When it gets to the splurging, I have to make up for a past mistake: Orc Stain, Vol. 1 (Image, $17.99) is getting a new printing, and I’ve been told by enough people whose opinions I trust that I’m an idiot for jumping off the series early that it’s time to give it a second chance. If it doesn’t work for me this time, I’ll just accept I have no taste.
If I had $15, I’d be all over The Massive #1 (Dark Horse, $3.50). I’ve been a reader and a journalist covering Brian Wood’s work since his AiT-PlanetLar days, and this is the culmination of many things brewing over the years. A lot of people see this as the spiritual successor to DMZ, but I also see threads from The Tourist and even DV8: Gods and Monsters in this. Very excited. After that, I’d jump with both feet into superheroes with Invincible #92 (Image, $2.99). Excited to see Ryan Ottley and Cory Walker now sharing this book, and I hope it becomes a common thing: the Invincible world is busting at the seams, but spin-off titles like Guarding the Globe and Astonishing Wolf-Man never seem to match up to the parent title. From that, I jump to another Image title, Dancer #2 (Image, $3.50). I’m in love with Nic Klein’s art style (don’t tell my wife!), and I’m excited to see him doing this over being artist #17 in the revolving door of DC or Marvel. Last up would be Uncanny X-Force #26 (Marvel, $3.99). The bloom’s fallen off this rose somewhat after the conclusion of “The Dark Angel Saga,” but it seems to be putting the pieces into place to mount a new offensive. I feel like there’s a lot of balls in the air here, making it hard to handle them all as a reader, but I’m still in.
If I had $30, I’d double-back and pick up Conan the Barbarian #5 (Dark Horse, $3.50). I had made up my mind to switch to the trade on this one, but consider it an impulse buy. The comic is just that good. From swords and sorcery to vampires, I’d pick up American Vampire: Lord of Nightmares #1 (Vertigo, $2.99). The positioning and format choices for AmVamp have been a great service to Scott and Rafael’s storytelling, and seeing Dustin Nguyen join the fold is interesting – although they have big shoes to fill after Sean Murphy’s AmVamp mini. From that I’d go over to Batman #10 (DC, $3.99) to see more of the Court of Owls. I continue to be left reeling by Greg Capullo’s artwork here, and I think it elevates Snyder’s story like few others can.

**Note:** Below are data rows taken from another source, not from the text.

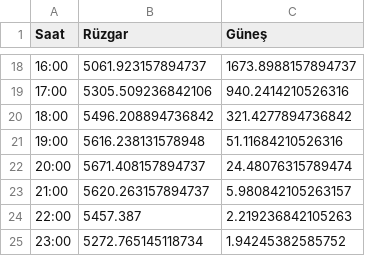
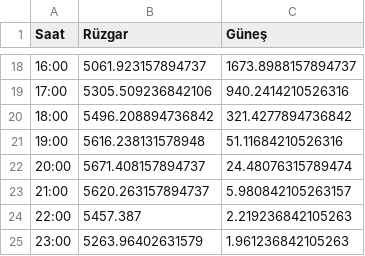
Before and after one commit to emrealtindag/energy-turkiye, a CSV file: data/saatlik_profil.csv, drawn as a sheet; only a part is shown, gaps mark what is left out.

```diff
--- a/data/saatlik_profil.csv
+++ b/data/saatlik_profil.csv
@@ -24,2 +24,2 @@ Saat,Rüzgar,Güneş
 22:00,5457.387,2.219236842105263
-23:00,5272.765145118734,1.94245382585752
+23:00,5263.96402631579,1.961236842105263
```
Also changed, not shown: data/temiz_epias_uretim.csv.
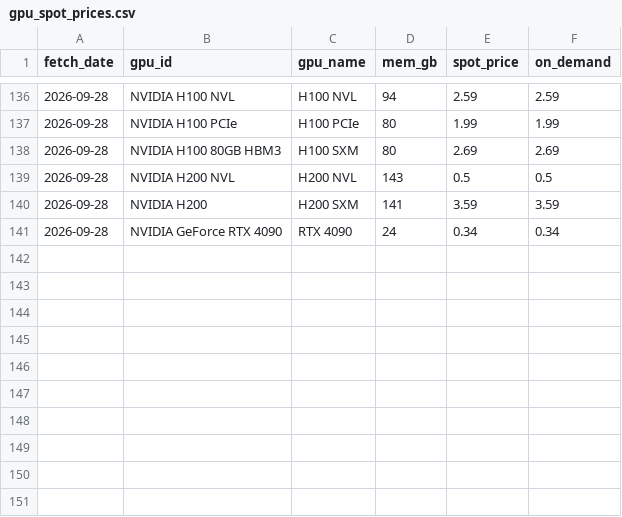
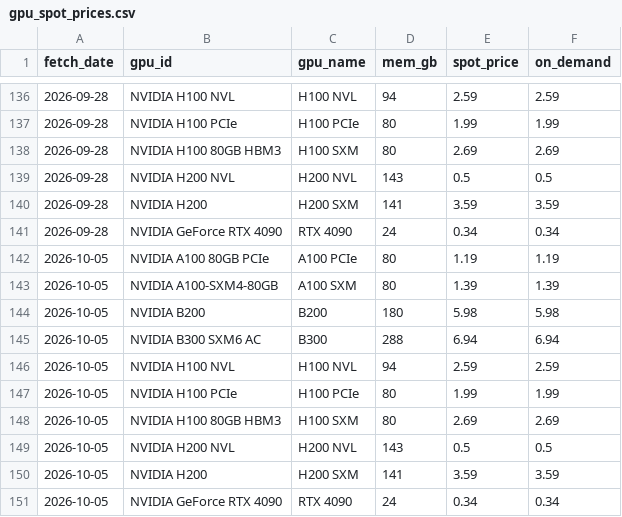
Before and after one commit to oli-verr/semis-dashboard, a CSV file: data/live/gpu_spot_prices.csv, drawn as a sheet; only a part is shown, gaps mark what is left out; the diff names each change by its address in the sheet, - before the commit and + after, or states it on an @@ line.

```diff
--- a/data/live/gpu_spot_prices.csv
+++ b/data/live/gpu_spot_prices.csv
+row 142: 2026-10-05 | NVIDIA A100 80GB PCIe | A100 PCIe | 80 | 1.19 | 1.19
+row 143: 2026-10-05 | NVIDIA A100-SXM4-80GB | A100 SXM | 80 | 1.39 | 1.39
+row 144: 2026-10-05 | NVIDIA B200 | B200 | 180 | 5.98 | 5.98
+row 145: 2026-10-05 | NVIDIA B300 SXM6 AC | B300 | 288 | 6.94 | 6.94
+row 146: 2026-10-05 | NVIDIA H100 NVL | H100 NVL | 94 | 2.59 | 2.59
+row 147: 2026-10-05 | NVIDIA H100 PCIe | H100 PCIe | 80 | 1.99 | 1.99
+row 148: 2026-10-05 | NVIDIA H100 80GB HBM3 | H100 SXM | 80 | 2.69 | 2.69
+row 149: 2026-10-05 | NVIDIA H200 NVL | H200 NVL | 143 | 0.5 | 0.5
+row 150: 2026-10-05 | NVIDIA H200 | H200 SXM | 141 | 3.59 | 3.59
+row 151: 2026-10-05 | NVIDIA GeForce RTX 4090 | RTX 4090 | 24 | 0.34 | 0.34
```
Also changed, not shown: data/live/prices.csv.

My final choice for the week would be Fantastic Four #607 (Marvel, $2.99). As Hickman brings his run to a close, this pairing of Giuseppe Camuncoli and Karl Kesel on art is an interesting choice, and the previews released show they’ve found a style that looks like neither of their work. We’ll see.
If I could splurge, I’d get Prince Valiant, Vol. 5: 1945-1946 (Fantagraphics, $29.99). Mirroring the sword-fighting epic from my first choice Conan The Barbarian, this is arguably the comic that defined that genre. The last volume ended right in the middle of Val’s epic wooing of Aleta, and I’m glad to see I’ll find out the full story – and more – in this new collection.
If I had $15, I’d join everyone else in checking out The Massive #1 ($3.50). I’ve been curious about Brian Wood’s work for years, but have never gotten around to reading much of it. My fondness for ocean adventure makes this series a perfect one to try out. I’d also grab Frankenstein, Agent of SHADE #10 ($2.99), because I love that series and I expect to keep on loving it with Matt Kindt in control, and X-Men Legacy #268 ($2.99). I’m still catching up on X-Men Legacy, but I’ve enjoyed it for a while now as the Rogue series it is (in everything but name). Finally, I’d take a chance on Planetoid #1 ($2.99) for the space pirates.
If I had $30, I’d leave the store with a lot of it this week. But not before I added American Vampire: Lord of Nightmares #1 ($2.99) and Batgirl #10 ($2.99) to my stack.
My splurge for the week would be Alex Alice’s Siegfried, Volume 1 ($24.95). It retells Wagner’s The Ring of the Nibelung and since Archaia’s publishing it, I know it’s going to look great.